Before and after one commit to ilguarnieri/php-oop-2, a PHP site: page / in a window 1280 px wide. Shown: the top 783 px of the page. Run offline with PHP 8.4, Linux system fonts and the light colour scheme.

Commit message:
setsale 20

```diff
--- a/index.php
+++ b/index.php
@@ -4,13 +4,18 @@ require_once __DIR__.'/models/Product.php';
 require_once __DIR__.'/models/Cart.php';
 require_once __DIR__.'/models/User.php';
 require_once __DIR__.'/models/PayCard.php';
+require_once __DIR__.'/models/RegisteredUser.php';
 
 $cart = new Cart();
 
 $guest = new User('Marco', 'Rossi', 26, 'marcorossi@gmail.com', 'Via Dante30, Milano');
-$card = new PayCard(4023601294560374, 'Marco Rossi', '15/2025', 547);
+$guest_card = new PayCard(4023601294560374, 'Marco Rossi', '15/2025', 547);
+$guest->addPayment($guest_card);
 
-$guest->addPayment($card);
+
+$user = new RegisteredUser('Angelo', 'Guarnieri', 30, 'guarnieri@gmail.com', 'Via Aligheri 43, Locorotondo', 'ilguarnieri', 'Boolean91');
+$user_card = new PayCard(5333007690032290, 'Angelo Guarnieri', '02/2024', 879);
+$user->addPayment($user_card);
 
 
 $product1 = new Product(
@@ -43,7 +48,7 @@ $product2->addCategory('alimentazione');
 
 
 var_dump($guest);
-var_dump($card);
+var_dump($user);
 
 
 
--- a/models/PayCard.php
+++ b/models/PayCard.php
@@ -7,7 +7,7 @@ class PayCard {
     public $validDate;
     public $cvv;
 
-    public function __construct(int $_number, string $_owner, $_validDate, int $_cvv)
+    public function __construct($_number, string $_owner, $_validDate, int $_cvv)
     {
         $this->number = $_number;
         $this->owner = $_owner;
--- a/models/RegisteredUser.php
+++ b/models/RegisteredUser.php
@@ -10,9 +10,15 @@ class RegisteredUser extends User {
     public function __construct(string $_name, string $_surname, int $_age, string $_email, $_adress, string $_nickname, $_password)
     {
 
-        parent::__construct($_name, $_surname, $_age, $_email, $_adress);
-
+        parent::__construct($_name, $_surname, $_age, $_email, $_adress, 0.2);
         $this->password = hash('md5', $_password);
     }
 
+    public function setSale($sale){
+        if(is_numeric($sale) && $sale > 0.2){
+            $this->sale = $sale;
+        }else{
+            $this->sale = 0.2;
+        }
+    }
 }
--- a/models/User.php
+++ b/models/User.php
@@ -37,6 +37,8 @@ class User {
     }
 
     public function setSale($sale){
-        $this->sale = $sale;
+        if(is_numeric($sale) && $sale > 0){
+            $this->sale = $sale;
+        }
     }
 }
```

WHAT YOU WILL DO:
Repeat the listing. Keep every character the same.

RESPONSE:
Before and after one commit to ilguarnieri/php-oop-2, a PHP site: page / in a window 1280 px wide. Shown: the top 783 px of the page. Run offline with PHP 8.4, Linux system fonts and the light colour scheme.

Commit message:
setsale 20

```diff
--- a/index.php
+++ b/index.php
@@ -4,13 +4,18 @@ require_once __DIR__.'/models/Product.php';
 require_once __DIR__.'/models/Cart.php';
 require_once __DIR__.'/models/User.php';
 require_once __DIR__.'/models/PayCard.php';
+require_once __DIR__.'/models/RegisteredUser.php';
 
 $cart = new Cart();
 
 $guest = new User('Marco', 'Rossi', 26, 'marcorossi@gmail.com', 'Via Dante30, Milano');
-$card = new PayCard(4023601294560374, 'Marco Rossi', '15/2025', 547);
+$guest_card = new PayCard(4023601294560374, 'Marco Rossi', '15/2025', 547);
+$guest->addPayment($guest_card);
 
-$guest->addPayment($card);
+
+$user = new RegisteredUser('Angelo', 'Guarnieri', 30, 'guarnieri@gmail.com', 'Via Aligheri 43, Locorotondo', 'ilguarnieri', 'Boolean91');
+$user_card = new PayCard(5333007690032290, 'Angelo Guarnieri', '02/2024', 879);
+$user->addPayment($user_card);
 
 
 $product1 = new Product(
@@ -43,7 +48,7 @@ $product2->addCategory('alimentazione');
 
 
 var_dump($guest);
-var_dump($card);
+var_dump($user);
 
 
 
--- a/models/PayCard.php
+++ b/models/PayCard.php
@@ -7,7 +7,7 @@ class PayCard {
     public $validDate;
     public $cvv;
 
-    public function __construct(int $_number, string $_owner, $_validDate, int $_cvv)
+    public function __construct($_number, string $_owner, $_validDate, int $_cvv)
     {
         $this->number = $_number;
         $this->owner = $_owner;
--- a/models/RegisteredUser.php
+++ b/models/RegisteredUser.php
@@ -10,9 +10,15 @@ class RegisteredUser extends User {
     public function __construct(string $_name, string $_surname, int $_age, string $_email, $_adress, string $_nickname, $_password)
     {
 
-        parent::__construct($_name, $_surname, $_age, $_email, $_adress);
-
+        parent::__construct($_name, $_surname, $_age, $_email, $_adress, 0.2);
         $this->password = hash('md5', $_password);
     }
 
+    public function setSale($sale){
+        if(is_numeric($sale) && $sale > 0.2){
+            $this->sale = $sale;
+        }else{
+            $this->sale = 0.2;
+        }
+    }
 }
--- a/models/User.php
+++ b/models/User.php
@@ -37,6 +37,8 @@ class User {
     }
 
     public function setSale($sale){
-        $this->sale = $sale;
+        if(is_numeric($sale) && $sale > 0){
+            $this->sale = $sale;
+        }
     }
 }
```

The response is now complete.